WHAT THE TASK REQUIRES — Word for word, repeat the records, leaving every picture behind.

DATA SHOWN Start Marker

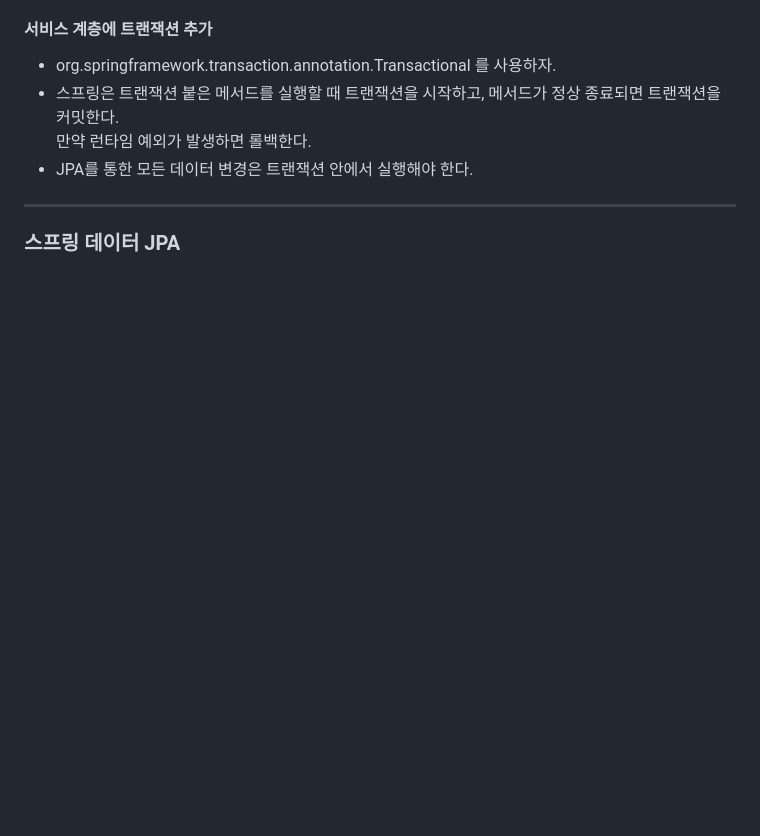
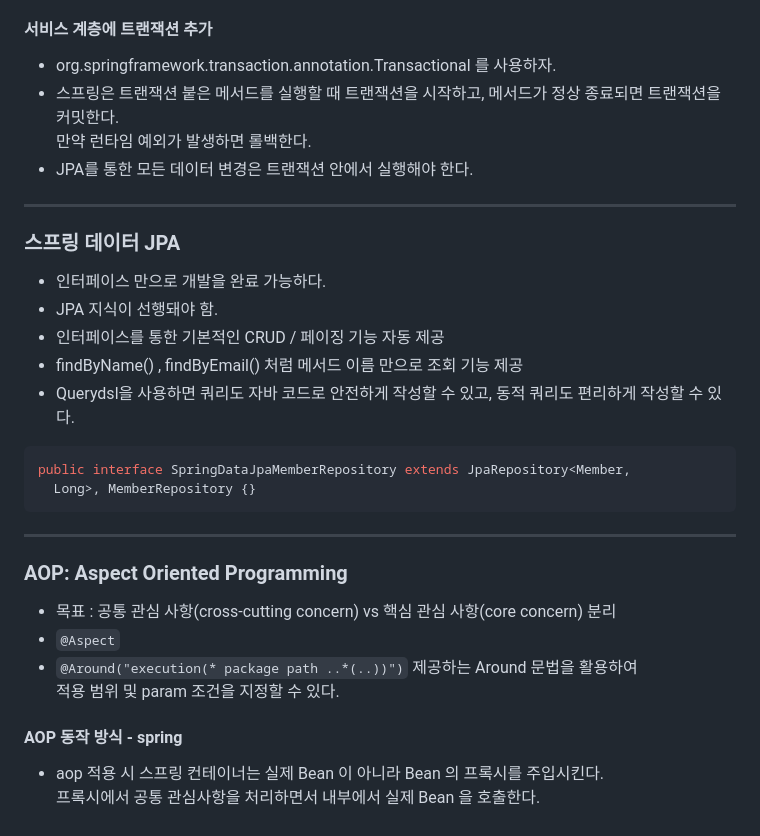
Before and after one commit to leesg619/my-study, a Markdown page: spring-study/spring-introduction/README.md, the part around the change. GitHub-like rendering; blank space fills up the shorter version.

Commit message:
- update README.md (intro)

````diff
--- a/spring-study/spring-introduction/README.md
+++ b/spring-study/spring-introduction/README.md
@@ -141,3 +141,23 @@ application properties :
 ---
 
 ### 스프링 데이터 JPA
+* 인터페이스 만으로 개발을 완료 가능하다.
+* JPA 지식이 선행돼야 함.
+* 인터페이스를 통한 기본적인 CRUD / 페이징 기능 자동 제공
+* findByName() , findByEmail() 처럼 메서드 이름 만으로 조회 기능 제공
+*  Querydsl을 사용하면 쿼리도 자바 코드로 안전하게 작성할 수 있고, 동적 쿼리도 편리하게 작성할 수 있다.
+```java
+public interface SpringDataJpaMemberRepository extends JpaRepository<Member,
+  Long>, MemberRepository {}
+```
+
+---
+### AOP: Aspect Oriented Programming
+* 목표 : 공통 관심 사항(cross-cutting concern) vs 핵심 관심 사항(core concern) 분리
+* `@Aspect`
+* `@Around("execution(* package path ..*(..))")` 제공하는 Around 문법을 활용하여
+적용 범위 및 param 조건을 지정할 수 있다.
+
+#### AOP 동작 방식 - spring
+* aop 적용 시 스프링 컨테이너는 실제 Bean 이 아니라 Bean 의 프록시를 주입시킨다.
+프록시에서 공통 관심사항을 처리하면서 내부에서 실제 Bean 을 호출한다.
````
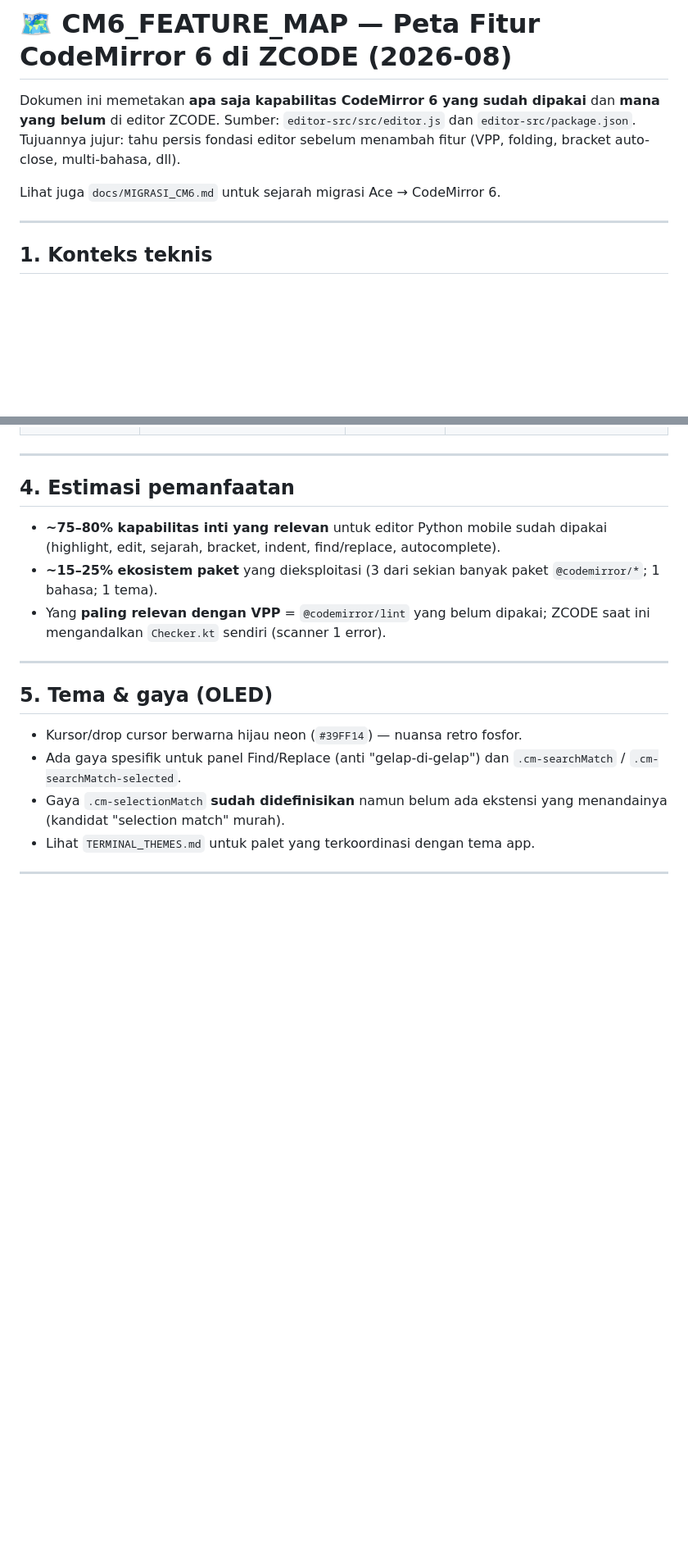
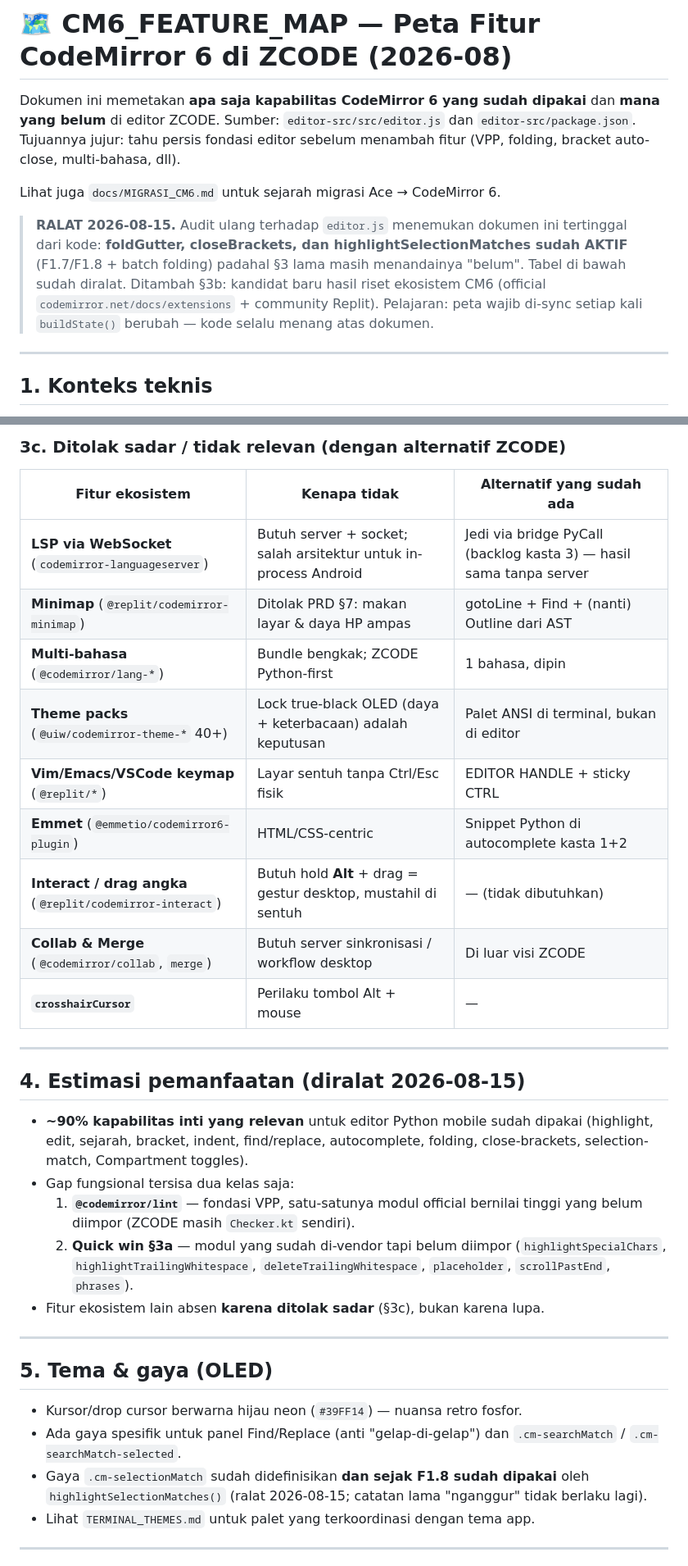
Before and after one commit to zabaniyah221-stack/ZCODE, a Markdown page: docs/CM6_FEATURE_MAP.md, 2 parts joined by grey strips. Shown at 82% size. Rendered like a GitHub page; blank space fills up the shorter version.

```diff
--- a/docs/CM6_FEATURE_MAP.md
+++ b/docs/CM6_FEATURE_MAP.md
@@ -6,6 +6,14 @@ dan `editor-src/package.json`. Tujuannya jujur: tahu persis fondasi editor
 sebelum menambah fitur (VPP, folding, bracket auto-close, multi-bahasa, dll).
 
 Lihat juga `docs/MIGRASI_CM6.md` untuk sejarah migrasi Ace → CodeMirror 6.
+
+> **RALAT 2026-08-15.** Audit ulang terhadap `editor.js` menemukan dokumen ini
+> tertinggal dari kode: **foldGutter, closeBrackets, dan
+> highlightSelectionMatches sudah AKTIF** (F1.7/F1.8 + batch folding) padahal
+> §3 lama masih menandainya "belum". Tabel di bawah sudah diralat. Ditambah
+> §3b: kandidat baru hasil riset ekosistem CM6 (official
+> `codemirror.net/docs/extensions` + community Replit). Pelajaran: peta wajib
+> di-sync setiap kali `buildState()` berubah — kode selalu menang atas dokumen.
 
 ---
 
@@ -62,14 +95,31 @@ Kontrak bridge dipertahankan 1:1 dengan versi Ace (lihat `MIGRASI_CM6.md §3`).
+### 3c. Ditolak sadar / tidak relevan (dengan alternatif ZCODE)
+
+| Fitur ekosistem | Kenapa tidak | Alternatif yang sudah ada |
+|---|---|---|
+| **LSP via WebSocket** (`codemirror-languageserver`) | Butuh server + socket; salah arsitektur untuk in-process Android | Jedi via bridge PyCall (backlog kasta 3) — hasil sama tanpa server |
+| **Minimap** (`@replit/codemirror-minimap`) | Ditolak PRD §7: makan layar & daya HP ampas | gotoLine + Find + (nanti) Outline dari AST |
+| **Multi-bahasa** (`@codemirror/lang-*`) | Bundle bengkak; ZCODE Python-first | 1 bahasa, dipin |
+| **Theme packs** (`@uiw/codemirror-theme-*` 40+) | Lock true-black OLED (daya + keterbacaan) adalah keputusan | Palet ANSI di terminal, bukan di editor |
+| **Vim/Emacs/VSCode keymap** (`@replit/*`) | Layar sentuh tanpa Ctrl/Esc fisik | EDITOR HANDLE + sticky CTRL |
+| **Emmet** (`@emmetio/codemirror6-plugin`) | HTML/CSS-centric | Snippet Python di autocomplete kasta 1+2 |
+| **Interact / drag angka** (`@replit/codemirror-interact`) | Butuh hold **Alt** + drag = gestur desktop, mustahil di sentuh | — (tidak dibutuhkan) |
+| **Collab & Merge** (`@codemirror/collab`, `merge`) | Butuh server sinkronisasi / workflow desktop | Di luar visi ZCODE |
+| **`crosshairCursor`** | Perilaku tombol Alt + mouse | — |
 
 ---
 
-## 4. Estimasi pemanfaatan
+## 4. Estimasi pemanfaatan (diralat 2026-08-15)
 
-- **~75–80% kapabilitas inti yang relevan** untuk editor Python mobile sudah
-  dipakai (highlight, edit, sejarah, bracket, indent, find/replace, autocomplete).
-- **~15–25% ekosistem paket** yang dieksploitasi (3 dari sekian banyak paket
-  `@codemirror/*`; 1 bahasa; 1 tema).
-- Yang **paling relevan dengan VPP** = `@codemirror/lint` yang belum dipakai;
-  ZCODE saat ini mengandalkan `Checker.kt` sendiri (scanner 1 error).
+- **~90% kapabilitas inti yang relevan** untuk editor Python mobile sudah
+  dipakai (highlight, edit, sejarah, bracket, indent, find/replace,
+  autocomplete, folding, close-brackets, selection-match, Compartment toggles).
+- Gap fungsional tersisa dua kelas saja:
+  1. **`@codemirror/lint`** — fondasi VPP, satu-satunya modul official
+     bernilai tinggi yang belum diimpor (ZCODE masih `Checker.kt` sendiri).
+  2. **Quick win §3a** — modul yang sudah di-vendor tapi belum diimpor
+     (`highlightSpecialChars`, `highlightTrailingWhitespace`,
+     `deleteTrailingWhitespace`, `placeholder`, `scrollPastEnd`, `phrases`).
+- Fitur ekosistem lain absen **karena ditolak sadar** (§3c), bukan karena lupa.
 
 ---
 
@@ -78,8 +128,9 @@ Kontrak bridge dipertahankan 1:1 dengan versi Ace (lihat `MIGRASI_CM6.md §3`).
 - Kursor/drop cursor berwarna hijau neon (`#39FF14`) — nuansa retro fosfor.
 - Ada gaya spesifik untuk panel Find/Replace (anti "gelap-di-gelap") dan
   `.cm-searchMatch` / `.cm-searchMatch-selected`.
-- Gaya `.cm-selectionMatch` **sudah didefinisikan** namun belum ada ekstensi
-  yang menandainya (kandidat "selection match" murah).
+- Gaya `.cm-selectionMatch` sudah didefinisikan **dan sejak F1.8 sudah
+  dipakai** oleh `highlightSelectionMatches()` (ralat 2026-08-15; catatan lama
+  "nganggur" tidak berlaku lagi).
 - Lihat `TERMINAL_THEMES.md` untuk palet yang terkoordinasi dengan tema app.
 
 ---
```
Also changed, not shown: other parts of docs/CM6_FEATURE_MAP.md (+34 -9 lines).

DATA SHOWN End Marker

YOUR RESPONSE —
Before and after one commit to leesg619/my-study, a Markdown page: spring-study/spring-introduction/README.md, the part around the change. GitHub-like rendering; blank space fills up the shorter version.

Commit message:
- update README.md (intro)

````diff
--- a/spring-study/spring-introduction/README.md
+++ b/spring-study/spring-introduction/README.md
@@ -141,3 +141,23 @@ application properties :
 ---
 
 ### 스프링 데이터 JPA
+* 인터페이스 만으로 개발을 완료 가능하다.
+* JPA 지식이 선행돼야 함.
+* 인터페이스를 통한 기본적인 CRUD / 페이징 기능 자동 제공
+* findByName() , findByEmail() 처럼 메서드 이름 만으로 조회 기능 제공
+*  Querydsl을 사용하면 쿼리도 자바 코드로 안전하게 작성할 수 있고, 동적 쿼리도 편리하게 작성할 수 있다.
+```java
+public interface SpringDataJpaMemberRepository extends JpaRepository<Member,
+  Long>, MemberRepository {}
+```
+
+---
+### AOP: Aspect Oriented Programming
+* 목표 : 공통 관심 사항(cross-cutting concern) vs 핵심 관심 사항(core concern) 분리
+* `@Aspect`
+* `@Around("execution(* package path ..*(..))")` 제공하는 Around 문법을 활용하여
+적용 범위 및 param 조건을 지정할 수 있다.
+
+#### AOP 동작 방식 - spring
+* aop 적용 시 스프링 컨테이너는 실제 Bean 이 아니라 Bean 의 프록시를 주입시킨다.
+프록시에서 공통 관심사항을 처리하면서 내부에서 실제 Bean 을 호출한다.
````
Before and after one commit to zabaniyah221-stack/ZCODE, a Markdown page: docs/CM6_FEATURE_MAP.md, 2 parts joined by grey strips. Shown at 82% size. Rendered like a GitHub page; blank space fills up the shorter version.

```diff
--- a/docs/CM6_FEATURE_MAP.md
+++ b/docs/CM6_FEATURE_MAP.md
@@ -6,6 +6,14 @@ dan `editor-src/package.json`. Tujuannya jujur: tahu persis fondasi editor
 sebelum menambah fitur (VPP, folding, bracket auto-close, multi-bahasa, dll).
 
 Lihat juga `docs/MIGRASI_CM6.md` untuk sejarah migrasi Ace → CodeMirror 6.
+
+> **RALAT 2026-08-15.** Audit ulang terhadap `editor.js` menemukan dokumen ini
+> tertinggal dari kode: **foldGutter, closeBrackets, dan
+> highlightSelectionMatches sudah AKTIF** (F1.7/F1.8 + batch folding) padahal
+> §3 lama masih menandainya "belum". Tabel di bawah sudah diralat. Ditambah
+> §3b: kandidat baru hasil riset ekosistem CM6 (official
+> `codemirror.net/docs/extensions` + community Replit). Pelajaran: peta wajib
+> di-sync setiap kali `buildState()` berubah — kode selalu menang atas dokumen.
 
 ---
 
@@ -62,14 +95,31 @@ Kontrak bridge dipertahankan 1:1 dengan versi Ace (lihat `MIGRASI_CM6.md §3`).
+### 3c. Ditolak sadar / tidak relevan (dengan alternatif ZCODE)
+
+| Fitur ekosistem | Kenapa tidak | Alternatif yang sudah ada |
+|---|---|---|
+| **LSP via WebSocket** (`codemirror-languageserver`) | Butuh server + socket; salah arsitektur untuk in-process Android | Jedi via bridge PyCall (backlog kasta 3) — hasil sama tanpa server |
+| **Minimap** (`@replit/codemirror-minimap`) | Ditolak PRD §7: makan layar & daya HP ampas | gotoLine + Find + (nanti) Outline dari AST |
+| **Multi-bahasa** (`@codemirror/lang-*`) | Bundle bengkak; ZCODE Python-first | 1 bahasa, dipin |
+| **Theme packs** (`@uiw/codemirror-theme-*` 40+) | Lock true-black OLED (daya + keterbacaan) adalah keputusan | Palet ANSI di terminal, bukan di editor |
+| **Vim/Emacs/VSCode keymap** (`@replit/*`) | Layar sentuh tanpa Ctrl/Esc fisik | EDITOR HANDLE + sticky CTRL |
+| **Emmet** (`@emmetio/codemirror6-plugin`) | HTML/CSS-centric | Snippet Python di autocomplete kasta 1+2 |
+| **Interact / drag angka** (`@replit/codemirror-interact`) | Butuh hold **Alt** + drag = gestur desktop, mustahil di sentuh | — (tidak dibutuhkan) |
+| **Collab & Merge** (`@codemirror/collab`, `merge`) | Butuh server sinkronisasi / workflow desktop | Di luar visi ZCODE |
+| **`crosshairCursor`** | Perilaku tombol Alt + mouse | — |
 
 ---
 
-## 4. Estimasi pemanfaatan
+## 4. Estimasi pemanfaatan (diralat 2026-08-15)
 
-- **~75–80% kapabilitas inti yang relevan** untuk editor Python mobile sudah
-  dipakai (highlight, edit, sejarah, bracket, indent, find/replace, autocomplete).
-- **~15–25% ekosistem paket** yang dieksploitasi (3 dari sekian banyak paket
-  `@codemirror/*`; 1 bahasa; 1 tema).
-- Yang **paling relevan dengan VPP** = `@codemirror/lint` yang belum dipakai;
-  ZCODE saat ini mengandalkan `Checker.kt` sendiri (scanner 1 error).
+- **~90% kapabilitas inti yang relevan** untuk editor Python mobile sudah
+  dipakai (highlight, edit, sejarah, bracket, indent, find/replace,
+  autocomplete, folding, close-brackets, selection-match, Compartment toggles).
+- Gap fungsional tersisa dua kelas saja:
+  1. **`@codemirror/lint`** — fondasi VPP, satu-satunya modul official
+     bernilai tinggi yang belum diimpor (ZCODE masih `Checker.kt` sendiri).
+  2. **Quick win §3a** — modul yang sudah di-vendor tapi belum diimpor
+     (`highlightSpecialChars`, `highlightTrailingWhitespace`,
+     `deleteTrailingWhitespace`, `placeholder`, `scrollPastEnd`, `phrases`).
+- Fitur ekosistem lain absen **karena ditolak sadar** (§3c), bukan karena lupa.
 
 ---
 
@@ -78,8 +128,9 @@ Kontrak bridge dipertahankan 1:1 dengan versi Ace (lihat `MIGRASI_CM6.md §3`).
 - Kursor/drop cursor berwarna hijau neon (`#39FF14`) — nuansa retro fosfor.
 - Ada gaya spesifik untuk panel Find/Replace (anti "gelap-di-gelap") dan
   `.cm-searchMatch` / `.cm-searchMatch-selected`.
-- Gaya `.cm-selectionMatch` **sudah didefinisikan** namun belum ada ekstensi
-  yang menandainya (kandidat "selection match" murah).
+- Gaya `.cm-selectionMatch` sudah didefinisikan **dan sejak F1.8 sudah
+  dipakai** oleh `highlightSelectionMatches()` (ralat 2026-08-15; catatan lama
+  "nganggur" tidak berlaku lagi).
 - Lihat `TERMINAL_THEMES.md` untuk palet yang terkoordinasi dengan tema app.
 
 ---
```
Also changed, not shown: other parts of docs/CM6_FEATURE_MAP.md (+34 -9 lines).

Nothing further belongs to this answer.